AIM OF THE EXERCISE - From the first record below to the last, retype each one exactly.

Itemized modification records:

------------------------

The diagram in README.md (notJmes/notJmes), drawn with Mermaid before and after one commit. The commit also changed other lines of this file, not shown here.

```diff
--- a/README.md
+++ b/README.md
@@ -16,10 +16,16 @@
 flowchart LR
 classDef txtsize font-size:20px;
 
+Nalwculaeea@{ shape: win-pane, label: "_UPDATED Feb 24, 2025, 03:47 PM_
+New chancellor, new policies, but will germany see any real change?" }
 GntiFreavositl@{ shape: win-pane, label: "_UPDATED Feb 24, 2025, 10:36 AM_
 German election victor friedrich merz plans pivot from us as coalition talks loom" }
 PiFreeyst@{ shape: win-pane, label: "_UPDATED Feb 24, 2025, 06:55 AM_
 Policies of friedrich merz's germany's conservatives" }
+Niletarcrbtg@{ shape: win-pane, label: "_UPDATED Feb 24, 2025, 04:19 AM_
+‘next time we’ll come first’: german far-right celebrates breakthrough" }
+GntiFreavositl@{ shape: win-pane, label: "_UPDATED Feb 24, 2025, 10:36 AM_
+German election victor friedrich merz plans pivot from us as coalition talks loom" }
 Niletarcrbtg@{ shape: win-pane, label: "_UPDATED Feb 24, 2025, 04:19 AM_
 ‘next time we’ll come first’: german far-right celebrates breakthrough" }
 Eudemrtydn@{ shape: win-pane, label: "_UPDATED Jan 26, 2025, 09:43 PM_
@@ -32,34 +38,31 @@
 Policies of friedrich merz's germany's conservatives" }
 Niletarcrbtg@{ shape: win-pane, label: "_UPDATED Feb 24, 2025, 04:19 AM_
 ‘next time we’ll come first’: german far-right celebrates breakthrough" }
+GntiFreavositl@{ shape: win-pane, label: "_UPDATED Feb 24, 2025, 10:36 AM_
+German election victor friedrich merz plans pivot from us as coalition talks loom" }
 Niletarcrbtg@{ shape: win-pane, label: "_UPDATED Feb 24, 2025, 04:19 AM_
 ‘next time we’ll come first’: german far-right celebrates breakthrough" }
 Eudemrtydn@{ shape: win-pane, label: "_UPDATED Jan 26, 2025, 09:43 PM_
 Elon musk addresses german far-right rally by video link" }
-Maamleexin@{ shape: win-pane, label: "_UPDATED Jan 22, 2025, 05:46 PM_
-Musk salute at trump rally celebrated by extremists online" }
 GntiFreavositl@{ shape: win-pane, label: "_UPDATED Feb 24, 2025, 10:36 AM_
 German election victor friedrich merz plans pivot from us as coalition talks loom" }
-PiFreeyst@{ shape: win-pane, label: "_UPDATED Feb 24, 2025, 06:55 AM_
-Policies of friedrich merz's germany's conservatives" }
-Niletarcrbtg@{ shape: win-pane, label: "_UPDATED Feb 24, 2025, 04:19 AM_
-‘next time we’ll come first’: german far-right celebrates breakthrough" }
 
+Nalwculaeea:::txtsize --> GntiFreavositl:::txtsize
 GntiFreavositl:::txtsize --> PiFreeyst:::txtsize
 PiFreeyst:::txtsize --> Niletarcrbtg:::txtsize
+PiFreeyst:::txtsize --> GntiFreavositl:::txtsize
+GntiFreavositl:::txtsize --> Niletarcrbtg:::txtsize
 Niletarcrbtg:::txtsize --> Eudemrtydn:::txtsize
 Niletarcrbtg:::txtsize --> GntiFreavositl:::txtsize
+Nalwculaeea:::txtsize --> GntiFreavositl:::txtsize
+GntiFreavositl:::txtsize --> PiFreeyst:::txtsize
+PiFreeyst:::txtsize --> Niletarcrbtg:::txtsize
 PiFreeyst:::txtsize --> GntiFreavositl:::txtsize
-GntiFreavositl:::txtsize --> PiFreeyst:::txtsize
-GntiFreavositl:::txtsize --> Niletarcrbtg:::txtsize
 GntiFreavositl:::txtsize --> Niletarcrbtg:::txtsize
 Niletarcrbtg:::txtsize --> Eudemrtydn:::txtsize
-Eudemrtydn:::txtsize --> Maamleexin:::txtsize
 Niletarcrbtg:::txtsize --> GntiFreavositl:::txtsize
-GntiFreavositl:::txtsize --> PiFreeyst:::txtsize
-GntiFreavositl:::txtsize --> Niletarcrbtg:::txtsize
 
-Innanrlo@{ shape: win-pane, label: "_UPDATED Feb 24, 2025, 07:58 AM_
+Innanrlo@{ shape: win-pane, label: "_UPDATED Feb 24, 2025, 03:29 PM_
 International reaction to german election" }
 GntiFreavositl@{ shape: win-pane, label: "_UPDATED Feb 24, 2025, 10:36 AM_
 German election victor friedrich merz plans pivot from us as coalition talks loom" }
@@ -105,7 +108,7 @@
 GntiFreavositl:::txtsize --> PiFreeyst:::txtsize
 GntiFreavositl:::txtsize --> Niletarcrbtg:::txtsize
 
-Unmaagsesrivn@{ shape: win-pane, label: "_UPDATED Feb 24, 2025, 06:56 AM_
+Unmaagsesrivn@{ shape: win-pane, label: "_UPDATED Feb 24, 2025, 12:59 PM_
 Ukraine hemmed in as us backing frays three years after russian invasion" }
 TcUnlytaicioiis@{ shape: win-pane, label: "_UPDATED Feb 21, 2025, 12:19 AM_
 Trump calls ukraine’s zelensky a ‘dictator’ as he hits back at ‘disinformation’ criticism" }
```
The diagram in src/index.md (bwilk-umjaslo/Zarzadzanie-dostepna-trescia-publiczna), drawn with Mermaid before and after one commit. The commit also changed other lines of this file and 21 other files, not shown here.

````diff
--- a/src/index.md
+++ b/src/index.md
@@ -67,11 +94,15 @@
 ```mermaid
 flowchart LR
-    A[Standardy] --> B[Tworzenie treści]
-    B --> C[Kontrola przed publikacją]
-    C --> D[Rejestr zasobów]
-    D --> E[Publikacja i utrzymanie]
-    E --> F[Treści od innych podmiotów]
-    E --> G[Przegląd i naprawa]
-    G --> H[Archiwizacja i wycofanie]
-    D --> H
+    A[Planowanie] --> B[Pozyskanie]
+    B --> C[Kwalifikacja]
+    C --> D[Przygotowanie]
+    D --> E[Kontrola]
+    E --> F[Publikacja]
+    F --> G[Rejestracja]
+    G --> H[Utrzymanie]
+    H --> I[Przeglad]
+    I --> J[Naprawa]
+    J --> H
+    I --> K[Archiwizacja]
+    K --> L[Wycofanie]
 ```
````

------------------------

FINISHED TASK -
The diagram in README.md (notJmes/notJmes), drawn with Mermaid before and after one commit. The commit also changed other lines of this file, not shown here.

```diff
--- a/README.md
+++ b/README.md
@@ -16,10 +16,16 @@
 flowchart LR
 classDef txtsize font-size:20px;
 
+Nalwculaeea@{ shape: win-pane, label: "_UPDATED Feb 24, 2025, 03:47 PM_
+New chancellor, new policies, but will germany see any real change?" }
 GntiFreavositl@{ shape: win-pane, label: "_UPDATED Feb 24, 2025, 10:36 AM_
 German election victor friedrich merz plans pivot from us as coalition talks loom" }
 PiFreeyst@{ shape: win-pane, label: "_UPDATED Feb 24, 2025, 06:55 AM_
 Policies of friedrich merz's germany's conservatives" }
+Niletarcrbtg@{ shape: win-pane, label: "_UPDATED Feb 24, 2025, 04:19 AM_
+‘next time we’ll come first’: german far-right celebrates breakthrough" }
+GntiFreavositl@{ shape: win-pane, label: "_UPDATED Feb 24, 2025, 10:36 AM_
+German election victor friedrich merz plans pivot from us as coalition talks loom" }
 Niletarcrbtg@{ shape: win-pane, label: "_UPDATED Feb 24, 2025, 04:19 AM_
 ‘next time we’ll come first’: german far-right celebrates breakthrough" }
 Eudemrtydn@{ shape: win-pane, label: "_UPDATED Jan 26, 2025, 09:43 PM_
@@ -32,34 +38,31 @@
 Policies of friedrich merz's germany's conservatives" }
 Niletarcrbtg@{ shape: win-pane, label: "_UPDATED Feb 24, 2025, 04:19 AM_
 ‘next time we’ll come first’: german far-right celebrates breakthrough" }
+GntiFreavositl@{ shape: win-pane, label: "_UPDATED Feb 24, 2025, 10:36 AM_
+German election victor friedrich merz plans pivot from us as coalition talks loom" }
 Niletarcrbtg@{ shape: win-pane, label: "_UPDATED Feb 24, 2025, 04:19 AM_
 ‘next time we’ll come first’: german far-right celebrates breakthrough" }
 Eudemrtydn@{ shape: win-pane, label: "_UPDATED Jan 26, 2025, 09:43 PM_
 Elon musk addresses german far-right rally by video link" }
-Maamleexin@{ shape: win-pane, label: "_UPDATED Jan 22, 2025, 05:46 PM_
-Musk salute at trump rally celebrated by extremists online" }
 GntiFreavositl@{ shape: win-pane, label: "_UPDATED Feb 24, 2025, 10:36 AM_
 German election victor friedrich merz plans pivot from us as coalition talks loom" }
-PiFreeyst@{ shape: win-pane, label: "_UPDATED Feb 24, 2025, 06:55 AM_
-Policies of friedrich merz's germany's conservatives" }
-Niletarcrbtg@{ shape: win-pane, label: "_UPDATED Feb 24, 2025, 04:19 AM_
-‘next time we’ll come first’: german far-right celebrates breakthrough" }
 
+Nalwculaeea:::txtsize --> GntiFreavositl:::txtsize
 GntiFreavositl:::txtsize --> PiFreeyst:::txtsize
 PiFreeyst:::txtsize --> Niletarcrbtg:::txtsize
+PiFreeyst:::txtsize --> GntiFreavositl:::txtsize
+GntiFreavositl:::txtsize --> Niletarcrbtg:::txtsize
 Niletarcrbtg:::txtsize --> Eudemrtydn:::txtsize
 Niletarcrbtg:::txtsize --> GntiFreavositl:::txtsize
+Nalwculaeea:::txtsize --> GntiFreavositl:::txtsize
+GntiFreavositl:::txtsize --> PiFreeyst:::txtsize
+PiFreeyst:::txtsize --> Niletarcrbtg:::txtsize
 PiFreeyst:::txtsize --> GntiFreavositl:::txtsize
-GntiFreavositl:::txtsize --> PiFreeyst:::txtsize
-GntiFreavositl:::txtsize --> Niletarcrbtg:::txtsize
 GntiFreavositl:::txtsize --> Niletarcrbtg:::txtsize
 Niletarcrbtg:::txtsize --> Eudemrtydn:::txtsize
-Eudemrtydn:::txtsize --> Maamleexin:::txtsize
 Niletarcrbtg:::txtsize --> GntiFreavositl:::txtsize
-GntiFreavositl:::txtsize --> PiFreeyst:::txtsize
-GntiFreavositl:::txtsize --> Niletarcrbtg:::txtsize
 
-Innanrlo@{ shape: win-pane, label: "_UPDATED Feb 24, 2025, 07:58 AM_
+Innanrlo@{ shape: win-pane, label: "_UPDATED Feb 24, 2025, 03:29 PM_
 International reaction to german election" }
 GntiFreavositl@{ shape: win-pane, label: "_UPDATED Feb 24, 2025, 10:36 AM_
 German election victor friedrich merz plans pivot from us as coalition talks loom" }
@@ -105,7 +108,7 @@
 GntiFreavositl:::txtsize --> PiFreeyst:::txtsize
 GntiFreavositl:::txtsize --> Niletarcrbtg:::txtsize
 
-Unmaagsesrivn@{ shape: win-pane, label: "_UPDATED Feb 24, 2025, 06:56 AM_
+Unmaagsesrivn@{ shape: win-pane, label: "_UPDATED Feb 24, 2025, 12:59 PM_
 Ukraine hemmed in as us backing frays three years after russian invasion" }
 TcUnlytaicioiis@{ shape: win-pane, label: "_UPDATED Feb 21, 2025, 12:19 AM_
 Trump calls ukraine’s zelensky a ‘dictator’ as he hits back at ‘disinformation’ criticism" }
```
The diagram in src/index.md (bwilk-umjaslo/Zarzadzanie-dostepna-trescia-publiczna), drawn with Mermaid before and after one commit. The commit also changed other lines of this file and 21 other files, not shown here.

````diff
--- a/src/index.md
+++ b/src/index.md
@@ -67,11 +94,15 @@
 ```mermaid
 flowchart LR
-    A[Standardy] --> B[Tworzenie treści]
-    B --> C[Kontrola przed publikacją]
-    C --> D[Rejestr zasobów]
-    D --> E[Publikacja i utrzymanie]
-    E --> F[Treści od innych podmiotów]
-    E --> G[Przegląd i naprawa]
-    G --> H[Archiwizacja i wycofanie]
-    D --> H
+    A[Planowanie] --> B[Pozyskanie]
+    B --> C[Kwalifikacja]
+    C --> D[Przygotowanie]
+    D --> E[Kontrola]
+    E --> F[Publikacja]
+    F --> G[Rejestracja]
+    G --> H[Utrzymanie]
+    H --> I[Przeglad]
+    I --> J[Naprawa]
+    J --> H
+    I --> K[Archiwizacja]
+    K --> L[Wycofanie]
 ```
````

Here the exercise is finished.